Shortly after the above incident occurred, Lydia’s mother called a friend, voicing some common concerns among parents of toddlers. “Why won’t Lydia listen to me? If I don’t start teaching her now, won’t it just be harder as she gets older? What can I do?”
Three is the magic age
While you do need to teach your children proper behavior, it is best to save your efforts at true discipline till after your children turn three years of age. Remember that all children grow and mature at different rates; three is an average age for all children and is given as a guideline. Your particular child may be ready a little before or after age three.
At around three, children will just begin (“begin” being a very important word) to have the maturity to monitor their own behavior and to control their impulses. When we talk about disciplining kids, we actually mean helping them learn to regulate their own behavior. That means when you give them information, tools, and skills they will be able to listen to you when you say “no” and to behave in ways that follow your values and society’s demands.
Prior to age three, most children do not have the inner control to stop themselves from doing whatever it is they want to do, nor do they have the judgment to keep themselves safe. It is your job as the parent to provide the external control that will protect them until they are able to protect themselves. You can do this by using “limit setting” techniques, such as:
- distracting them,
- providing a safe environment,
- repeating basic rules.
You do all of this without an expectation that your under three-year-old will follow the rule.

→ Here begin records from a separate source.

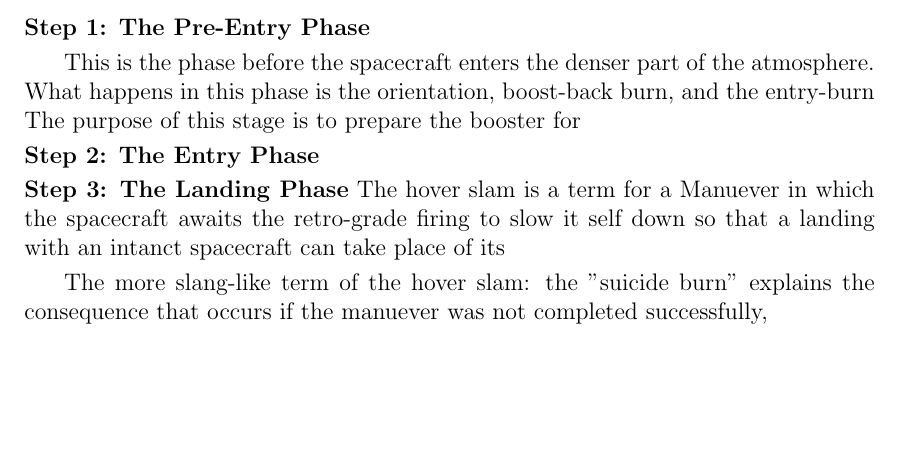
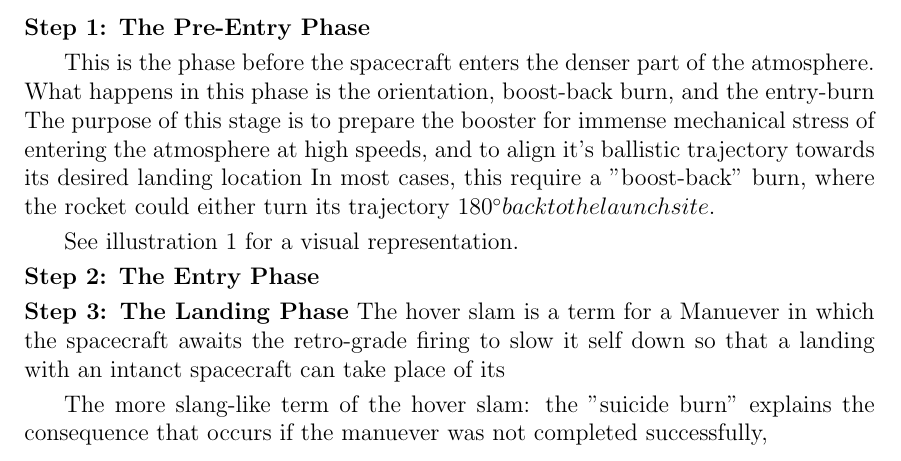
Before and after one commit to johrad/math-IA, a LaTeX document (math-ia-firstDraft.tex): part of page 4 of 4, cut so that both start at the same text, the shorter picture padded with empty space. Compiled offline with pdfLaTeX.

Commit message:
add more shit

```diff
--- a/math-ia-firstDraft.tex
+++ b/math-ia-firstDraft.tex
@@ -7,6 +7,7 @@
 \usepackage{subfigure}  % use for side-by-side figures
 \usepackage{hyperref}   % use for hypertext links, including those to external documents and URLs
 % \usepackage[showframe]{geometry} % remove gay indentation
+\usepackage{gensymb} % allows me to use fancy symbols in-text
 
 
 \usepackage{graphicx} % use for images
@@ -98,7 +99,11 @@
 
 
     This is the phase before the spacecraft enters the denser part of the atmosphere. What happens in this phase is the orientation, boost-back burn, and the entry-burn
-    The purpose of this stage is to prepare the booster for
+    The purpose of this stage is to prepare the booster for immense mechanical stress of entering the atmosphere at high speeds, and to align it's ballistic trajectory towards its desired landing location
+    In most cases, this require a "boost-back" burn, where the rocket could either turn its trajectory 180^{\circ} back to the launch site.
+
+
+    See illustration 1 for a visual representation.
 
     \noindent{\textbf{Step 2: The Entry Phase}}
 
```
Also changed, not shown: math-ia-firstDraft.pdf.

As children mature, you can begin to expect them to gradually internalize the rules and behave according to them. It will actually take many years before you can totally trust that your children will curb their impulsivity and show improved decision-making abilities.
What can parents do?
A Limit Setting response
So what can Lydia’s mother do now with her 22-month old? As Lydia shows interest in the vase, mom can:
- remind Lydia of the rule, “We don’t touch the flowers.”
- distract Lydia by pointing out something else which may interest her, such as a toy, the clouds outside the window, or the sound of the clock.
- move the vase out of sight or at least out of reach.
- recognize Lydia’s interest in the flowers. While holding her hands, mom can show Lydia how to smell them from a distance. “You really like the flowers. They have such pretty colors. Let’s see if we can smell them.”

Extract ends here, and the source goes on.